Okay, back to evolution. I know, my other blogs are probably more interesting for most of you, if there are indeed any of you!
But, I have a problem I am trying to think through, and it helps if I write it down. Or in this case, type it out.
There are regions on cocci chromosomes that have low Fst. Fst is a measure of gene flow. Values close to 0 indicate that there is a lot of gene flow- in this case between species. Values close to 1 would indicate no gene flow. Now, what you would expect with 2 different species is values closer to 1 for most of the comparisons- 2 different speices should not be having sex and producing progeny, in sensu stricto.

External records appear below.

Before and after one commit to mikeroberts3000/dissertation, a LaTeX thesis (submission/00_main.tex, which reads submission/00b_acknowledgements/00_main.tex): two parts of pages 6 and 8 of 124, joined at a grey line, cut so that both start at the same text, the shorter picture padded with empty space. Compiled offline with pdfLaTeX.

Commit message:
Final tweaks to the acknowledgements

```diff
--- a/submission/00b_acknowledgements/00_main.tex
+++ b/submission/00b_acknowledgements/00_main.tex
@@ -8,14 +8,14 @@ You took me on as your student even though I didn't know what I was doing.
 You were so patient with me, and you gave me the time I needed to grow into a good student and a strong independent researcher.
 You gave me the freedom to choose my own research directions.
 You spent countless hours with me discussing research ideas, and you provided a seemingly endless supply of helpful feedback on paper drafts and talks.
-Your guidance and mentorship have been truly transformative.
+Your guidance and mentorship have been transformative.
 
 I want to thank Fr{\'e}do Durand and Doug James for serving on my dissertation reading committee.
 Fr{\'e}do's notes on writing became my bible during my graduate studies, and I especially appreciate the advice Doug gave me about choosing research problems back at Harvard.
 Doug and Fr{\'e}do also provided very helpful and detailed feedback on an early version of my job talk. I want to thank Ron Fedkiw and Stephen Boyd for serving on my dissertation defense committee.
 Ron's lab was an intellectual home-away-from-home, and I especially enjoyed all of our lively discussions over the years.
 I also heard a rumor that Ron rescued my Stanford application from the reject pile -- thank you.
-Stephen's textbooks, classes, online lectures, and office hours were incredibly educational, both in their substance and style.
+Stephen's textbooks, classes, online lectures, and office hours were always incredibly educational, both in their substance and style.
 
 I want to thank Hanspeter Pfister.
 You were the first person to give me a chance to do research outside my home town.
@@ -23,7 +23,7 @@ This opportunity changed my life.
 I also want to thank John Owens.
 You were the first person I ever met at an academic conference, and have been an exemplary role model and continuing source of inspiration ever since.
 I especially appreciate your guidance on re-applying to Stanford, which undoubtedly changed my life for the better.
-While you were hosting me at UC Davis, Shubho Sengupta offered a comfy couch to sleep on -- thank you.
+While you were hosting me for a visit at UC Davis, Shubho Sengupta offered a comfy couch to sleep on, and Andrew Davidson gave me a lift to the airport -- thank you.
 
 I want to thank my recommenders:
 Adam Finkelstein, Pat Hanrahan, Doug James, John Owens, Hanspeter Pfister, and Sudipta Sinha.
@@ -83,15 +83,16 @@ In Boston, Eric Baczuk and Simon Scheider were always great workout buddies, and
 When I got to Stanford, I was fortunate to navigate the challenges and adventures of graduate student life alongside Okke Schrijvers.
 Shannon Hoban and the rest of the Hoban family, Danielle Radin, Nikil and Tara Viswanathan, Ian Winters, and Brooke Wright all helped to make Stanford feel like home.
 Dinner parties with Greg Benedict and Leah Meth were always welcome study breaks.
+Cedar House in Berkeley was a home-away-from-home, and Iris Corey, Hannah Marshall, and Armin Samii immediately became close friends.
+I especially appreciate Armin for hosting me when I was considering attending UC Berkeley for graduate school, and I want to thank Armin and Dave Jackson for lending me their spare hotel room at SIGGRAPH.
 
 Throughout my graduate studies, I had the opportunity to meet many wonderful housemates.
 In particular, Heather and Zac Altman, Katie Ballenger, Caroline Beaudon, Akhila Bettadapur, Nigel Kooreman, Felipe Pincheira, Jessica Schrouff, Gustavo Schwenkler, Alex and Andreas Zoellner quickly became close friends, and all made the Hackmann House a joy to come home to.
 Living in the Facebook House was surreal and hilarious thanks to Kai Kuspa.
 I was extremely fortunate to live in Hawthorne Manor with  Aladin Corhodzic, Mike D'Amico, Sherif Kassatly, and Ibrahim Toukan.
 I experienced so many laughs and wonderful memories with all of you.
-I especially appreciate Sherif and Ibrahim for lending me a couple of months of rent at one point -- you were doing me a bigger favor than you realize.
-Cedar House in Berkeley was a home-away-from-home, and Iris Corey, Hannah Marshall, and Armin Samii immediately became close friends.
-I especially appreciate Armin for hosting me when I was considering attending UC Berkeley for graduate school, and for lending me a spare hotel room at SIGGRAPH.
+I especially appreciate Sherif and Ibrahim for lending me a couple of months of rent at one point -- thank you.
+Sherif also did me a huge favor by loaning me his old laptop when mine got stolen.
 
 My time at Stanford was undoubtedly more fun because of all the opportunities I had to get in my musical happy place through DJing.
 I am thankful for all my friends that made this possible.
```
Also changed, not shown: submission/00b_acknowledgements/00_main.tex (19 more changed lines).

However, there is good evidence that the 2 species of cocci do indeed have sex, and do produce viable offspring, which can then mate with either parental species (or maybe not, maybe only one, but for this argument let's say it is promiscuous).
Is looking at Fst values a good way to measure this for whole genome analysis? What if the genes are highly variable? What is the effect of repetitive elements in the region? Pseudogenes? I am concerned only because the pattern emerging is highly correlated with genome position, and makes me think something else is going on.
Why, oh, why, can't life be less complicated? - by Christoph | It could all be so easy! Take a bacterial cell, say, a single E.coli cell with all its ~4,300 genes nicely strung like pearls on the necklac...
3 days ago